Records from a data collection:

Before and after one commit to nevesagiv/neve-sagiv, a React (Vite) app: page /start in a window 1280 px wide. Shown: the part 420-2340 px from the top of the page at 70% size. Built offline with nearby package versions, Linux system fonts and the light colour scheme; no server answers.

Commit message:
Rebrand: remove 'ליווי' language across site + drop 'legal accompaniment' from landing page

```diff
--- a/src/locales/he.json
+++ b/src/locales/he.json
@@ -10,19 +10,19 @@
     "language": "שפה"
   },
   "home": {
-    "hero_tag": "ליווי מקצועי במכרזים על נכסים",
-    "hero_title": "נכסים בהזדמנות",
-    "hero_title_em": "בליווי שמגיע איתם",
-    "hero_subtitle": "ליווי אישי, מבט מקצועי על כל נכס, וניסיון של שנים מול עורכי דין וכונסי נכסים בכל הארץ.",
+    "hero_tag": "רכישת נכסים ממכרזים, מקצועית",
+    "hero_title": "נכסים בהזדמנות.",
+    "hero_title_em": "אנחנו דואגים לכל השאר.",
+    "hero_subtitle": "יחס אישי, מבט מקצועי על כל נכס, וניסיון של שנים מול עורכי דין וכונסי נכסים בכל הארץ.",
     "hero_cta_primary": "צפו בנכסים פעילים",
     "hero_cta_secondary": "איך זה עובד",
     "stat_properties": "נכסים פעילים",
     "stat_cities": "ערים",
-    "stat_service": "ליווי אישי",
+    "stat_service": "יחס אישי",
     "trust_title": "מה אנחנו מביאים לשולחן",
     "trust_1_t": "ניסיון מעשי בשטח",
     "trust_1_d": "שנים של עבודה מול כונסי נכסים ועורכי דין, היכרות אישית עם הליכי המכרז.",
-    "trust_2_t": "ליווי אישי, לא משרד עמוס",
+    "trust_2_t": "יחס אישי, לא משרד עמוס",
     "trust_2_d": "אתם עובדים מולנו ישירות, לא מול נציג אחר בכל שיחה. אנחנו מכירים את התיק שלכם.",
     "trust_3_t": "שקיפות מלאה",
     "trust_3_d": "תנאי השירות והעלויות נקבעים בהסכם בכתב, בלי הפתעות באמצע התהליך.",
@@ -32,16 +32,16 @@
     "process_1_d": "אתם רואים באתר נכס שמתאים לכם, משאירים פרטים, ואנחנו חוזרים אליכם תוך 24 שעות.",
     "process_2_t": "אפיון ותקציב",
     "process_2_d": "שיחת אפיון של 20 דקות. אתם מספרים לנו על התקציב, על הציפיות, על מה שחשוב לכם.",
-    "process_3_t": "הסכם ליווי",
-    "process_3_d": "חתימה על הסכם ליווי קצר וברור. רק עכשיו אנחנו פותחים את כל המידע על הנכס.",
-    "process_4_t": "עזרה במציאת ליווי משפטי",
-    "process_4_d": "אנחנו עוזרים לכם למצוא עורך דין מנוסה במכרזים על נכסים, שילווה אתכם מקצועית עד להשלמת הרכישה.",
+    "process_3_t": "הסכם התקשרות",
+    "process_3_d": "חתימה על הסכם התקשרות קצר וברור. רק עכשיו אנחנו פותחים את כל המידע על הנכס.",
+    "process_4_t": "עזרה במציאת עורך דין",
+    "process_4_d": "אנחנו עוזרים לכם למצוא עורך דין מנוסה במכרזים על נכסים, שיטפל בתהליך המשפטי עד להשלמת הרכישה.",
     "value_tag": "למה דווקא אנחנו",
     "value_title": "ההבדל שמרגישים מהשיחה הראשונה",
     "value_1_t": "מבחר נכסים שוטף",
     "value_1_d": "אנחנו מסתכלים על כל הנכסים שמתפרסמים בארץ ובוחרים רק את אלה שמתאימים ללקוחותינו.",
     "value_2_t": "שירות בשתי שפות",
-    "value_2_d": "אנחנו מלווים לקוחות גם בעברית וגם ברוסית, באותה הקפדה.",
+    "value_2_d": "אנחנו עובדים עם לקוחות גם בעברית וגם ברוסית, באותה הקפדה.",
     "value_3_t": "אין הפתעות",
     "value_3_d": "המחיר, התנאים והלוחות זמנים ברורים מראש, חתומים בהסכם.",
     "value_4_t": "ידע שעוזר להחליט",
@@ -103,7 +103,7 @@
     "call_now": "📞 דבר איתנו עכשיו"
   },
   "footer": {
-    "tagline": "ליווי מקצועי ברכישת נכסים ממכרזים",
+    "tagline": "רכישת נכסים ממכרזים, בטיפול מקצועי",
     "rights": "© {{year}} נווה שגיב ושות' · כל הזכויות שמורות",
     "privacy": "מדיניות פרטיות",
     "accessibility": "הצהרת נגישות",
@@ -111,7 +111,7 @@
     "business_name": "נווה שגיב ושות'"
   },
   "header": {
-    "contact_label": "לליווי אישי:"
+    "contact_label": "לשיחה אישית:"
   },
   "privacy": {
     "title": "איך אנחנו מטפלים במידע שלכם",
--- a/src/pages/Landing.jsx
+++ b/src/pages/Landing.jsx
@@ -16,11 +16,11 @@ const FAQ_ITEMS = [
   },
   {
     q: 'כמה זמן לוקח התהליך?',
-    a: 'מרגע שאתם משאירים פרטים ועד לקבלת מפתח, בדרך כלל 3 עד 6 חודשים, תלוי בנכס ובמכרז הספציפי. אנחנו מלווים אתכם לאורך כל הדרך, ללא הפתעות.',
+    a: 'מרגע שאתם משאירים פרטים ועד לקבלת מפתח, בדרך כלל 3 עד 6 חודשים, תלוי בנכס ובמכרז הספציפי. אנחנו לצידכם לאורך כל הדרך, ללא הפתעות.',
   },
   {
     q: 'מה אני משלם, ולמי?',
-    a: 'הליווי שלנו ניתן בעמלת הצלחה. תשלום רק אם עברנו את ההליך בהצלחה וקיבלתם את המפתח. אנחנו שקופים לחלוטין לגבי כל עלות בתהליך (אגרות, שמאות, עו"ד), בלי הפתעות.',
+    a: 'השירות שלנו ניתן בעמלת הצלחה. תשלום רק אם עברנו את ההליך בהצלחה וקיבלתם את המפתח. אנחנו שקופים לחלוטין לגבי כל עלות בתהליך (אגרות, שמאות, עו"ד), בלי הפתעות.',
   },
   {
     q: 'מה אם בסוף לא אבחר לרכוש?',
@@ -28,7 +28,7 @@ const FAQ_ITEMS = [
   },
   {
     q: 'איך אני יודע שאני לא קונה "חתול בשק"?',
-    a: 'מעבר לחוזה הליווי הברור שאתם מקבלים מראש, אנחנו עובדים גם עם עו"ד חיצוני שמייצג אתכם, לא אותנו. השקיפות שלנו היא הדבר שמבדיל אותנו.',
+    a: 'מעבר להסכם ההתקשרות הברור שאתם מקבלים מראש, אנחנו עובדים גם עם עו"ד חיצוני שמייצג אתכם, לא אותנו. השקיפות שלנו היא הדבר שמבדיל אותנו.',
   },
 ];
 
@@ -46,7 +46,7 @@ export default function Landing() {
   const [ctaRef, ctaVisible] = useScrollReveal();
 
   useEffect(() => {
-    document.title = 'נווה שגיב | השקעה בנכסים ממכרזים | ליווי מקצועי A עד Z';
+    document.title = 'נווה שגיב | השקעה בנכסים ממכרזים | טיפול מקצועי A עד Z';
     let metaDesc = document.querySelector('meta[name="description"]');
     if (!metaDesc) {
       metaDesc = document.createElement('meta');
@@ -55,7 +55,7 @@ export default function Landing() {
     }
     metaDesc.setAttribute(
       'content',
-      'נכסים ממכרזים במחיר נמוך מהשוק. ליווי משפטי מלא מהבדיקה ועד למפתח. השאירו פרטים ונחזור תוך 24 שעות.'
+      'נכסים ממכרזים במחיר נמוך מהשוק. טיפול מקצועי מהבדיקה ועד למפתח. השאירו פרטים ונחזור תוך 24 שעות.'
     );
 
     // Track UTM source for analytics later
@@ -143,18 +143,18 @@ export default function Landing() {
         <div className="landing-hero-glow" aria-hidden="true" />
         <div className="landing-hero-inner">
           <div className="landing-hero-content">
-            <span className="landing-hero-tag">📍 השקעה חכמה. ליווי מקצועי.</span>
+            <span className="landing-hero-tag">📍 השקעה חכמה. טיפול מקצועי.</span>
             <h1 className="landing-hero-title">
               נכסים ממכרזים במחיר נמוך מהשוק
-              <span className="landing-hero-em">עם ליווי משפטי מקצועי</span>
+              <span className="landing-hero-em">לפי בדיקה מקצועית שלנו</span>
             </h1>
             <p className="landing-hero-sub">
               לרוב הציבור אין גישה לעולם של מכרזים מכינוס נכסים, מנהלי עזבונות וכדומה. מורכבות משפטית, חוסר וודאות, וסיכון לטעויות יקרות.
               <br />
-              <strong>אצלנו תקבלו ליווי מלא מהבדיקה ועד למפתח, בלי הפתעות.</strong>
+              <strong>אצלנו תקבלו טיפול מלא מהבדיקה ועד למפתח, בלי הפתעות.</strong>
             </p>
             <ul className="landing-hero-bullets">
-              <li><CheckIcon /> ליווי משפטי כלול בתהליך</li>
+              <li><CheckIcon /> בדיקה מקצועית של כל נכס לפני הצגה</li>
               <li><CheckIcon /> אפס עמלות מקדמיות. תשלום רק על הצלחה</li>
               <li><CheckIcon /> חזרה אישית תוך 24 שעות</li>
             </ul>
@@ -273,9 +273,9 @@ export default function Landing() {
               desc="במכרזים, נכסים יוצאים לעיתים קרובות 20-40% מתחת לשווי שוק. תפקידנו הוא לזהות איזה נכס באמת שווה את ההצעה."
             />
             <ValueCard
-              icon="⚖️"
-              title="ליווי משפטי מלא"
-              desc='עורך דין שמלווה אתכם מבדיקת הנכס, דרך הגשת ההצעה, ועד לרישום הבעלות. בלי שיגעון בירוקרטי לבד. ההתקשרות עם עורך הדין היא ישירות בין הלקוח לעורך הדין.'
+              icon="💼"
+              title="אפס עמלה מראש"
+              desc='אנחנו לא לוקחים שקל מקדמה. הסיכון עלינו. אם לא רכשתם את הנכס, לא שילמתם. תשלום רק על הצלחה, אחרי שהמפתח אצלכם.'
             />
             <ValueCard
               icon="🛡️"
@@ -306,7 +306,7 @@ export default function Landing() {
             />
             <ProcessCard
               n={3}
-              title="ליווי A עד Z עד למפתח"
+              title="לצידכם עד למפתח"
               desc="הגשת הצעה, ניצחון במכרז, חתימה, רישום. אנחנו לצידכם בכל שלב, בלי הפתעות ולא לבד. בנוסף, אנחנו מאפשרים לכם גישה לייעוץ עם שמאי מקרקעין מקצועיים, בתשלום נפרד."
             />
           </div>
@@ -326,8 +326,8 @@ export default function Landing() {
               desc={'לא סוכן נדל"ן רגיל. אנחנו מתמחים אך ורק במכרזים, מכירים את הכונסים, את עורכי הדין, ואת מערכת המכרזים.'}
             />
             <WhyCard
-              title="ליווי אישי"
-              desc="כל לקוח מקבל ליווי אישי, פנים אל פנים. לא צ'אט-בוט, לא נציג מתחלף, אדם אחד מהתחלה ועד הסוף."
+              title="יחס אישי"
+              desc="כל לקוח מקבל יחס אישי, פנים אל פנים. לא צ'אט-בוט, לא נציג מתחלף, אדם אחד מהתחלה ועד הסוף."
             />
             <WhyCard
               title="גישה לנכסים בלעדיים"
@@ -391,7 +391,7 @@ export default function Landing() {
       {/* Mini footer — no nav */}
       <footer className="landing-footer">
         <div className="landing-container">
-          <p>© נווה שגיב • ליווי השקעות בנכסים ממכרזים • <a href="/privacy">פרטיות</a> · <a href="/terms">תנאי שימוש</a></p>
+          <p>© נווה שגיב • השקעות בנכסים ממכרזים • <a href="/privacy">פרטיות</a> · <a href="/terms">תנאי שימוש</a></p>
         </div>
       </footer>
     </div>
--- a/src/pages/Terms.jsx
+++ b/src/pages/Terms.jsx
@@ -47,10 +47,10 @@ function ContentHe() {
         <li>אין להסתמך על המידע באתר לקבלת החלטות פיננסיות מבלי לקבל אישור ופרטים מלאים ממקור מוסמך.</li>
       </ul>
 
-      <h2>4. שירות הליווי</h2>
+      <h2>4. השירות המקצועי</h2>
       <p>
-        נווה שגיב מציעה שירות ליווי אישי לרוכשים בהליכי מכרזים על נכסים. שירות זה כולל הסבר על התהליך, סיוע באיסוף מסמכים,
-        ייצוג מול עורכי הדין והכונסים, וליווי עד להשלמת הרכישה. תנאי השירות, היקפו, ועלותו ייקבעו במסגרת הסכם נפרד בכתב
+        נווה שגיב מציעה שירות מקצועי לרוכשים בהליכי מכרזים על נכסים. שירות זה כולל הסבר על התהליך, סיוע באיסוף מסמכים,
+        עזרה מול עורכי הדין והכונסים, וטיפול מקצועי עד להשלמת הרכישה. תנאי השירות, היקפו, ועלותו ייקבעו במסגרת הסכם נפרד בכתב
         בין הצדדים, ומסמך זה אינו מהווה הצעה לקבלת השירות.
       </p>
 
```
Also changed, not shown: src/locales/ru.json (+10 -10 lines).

Problem description
Please copy each line of the entries in which the word "למפתח" shows up.

Answer below
-      'נכסים ממכרזים במחיר נמוך מהשוק. ליווי משפטי מלא מהבדיקה ועד למפתח. השאירו פרטים ונחזור תוך 24 שעות.'
+      'נכסים ממכרזים במחיר נמוך מהשוק. טיפול מקצועי מהבדיקה ועד למפתח. השאירו פרטים ונחזור תוך 24 שעות.'
-              <strong>אצלנו תקבלו ליווי מלא מהבדיקה ועד למפתח, בלי הפתעות.</strong>
+              <strong>אצלנו תקבלו טיפול מלא מהבדיקה ועד למפתח, בלי הפתעות.</strong>
-              title="ליווי A עד Z עד למפתח"
+              title="לצידכם עד למפתח"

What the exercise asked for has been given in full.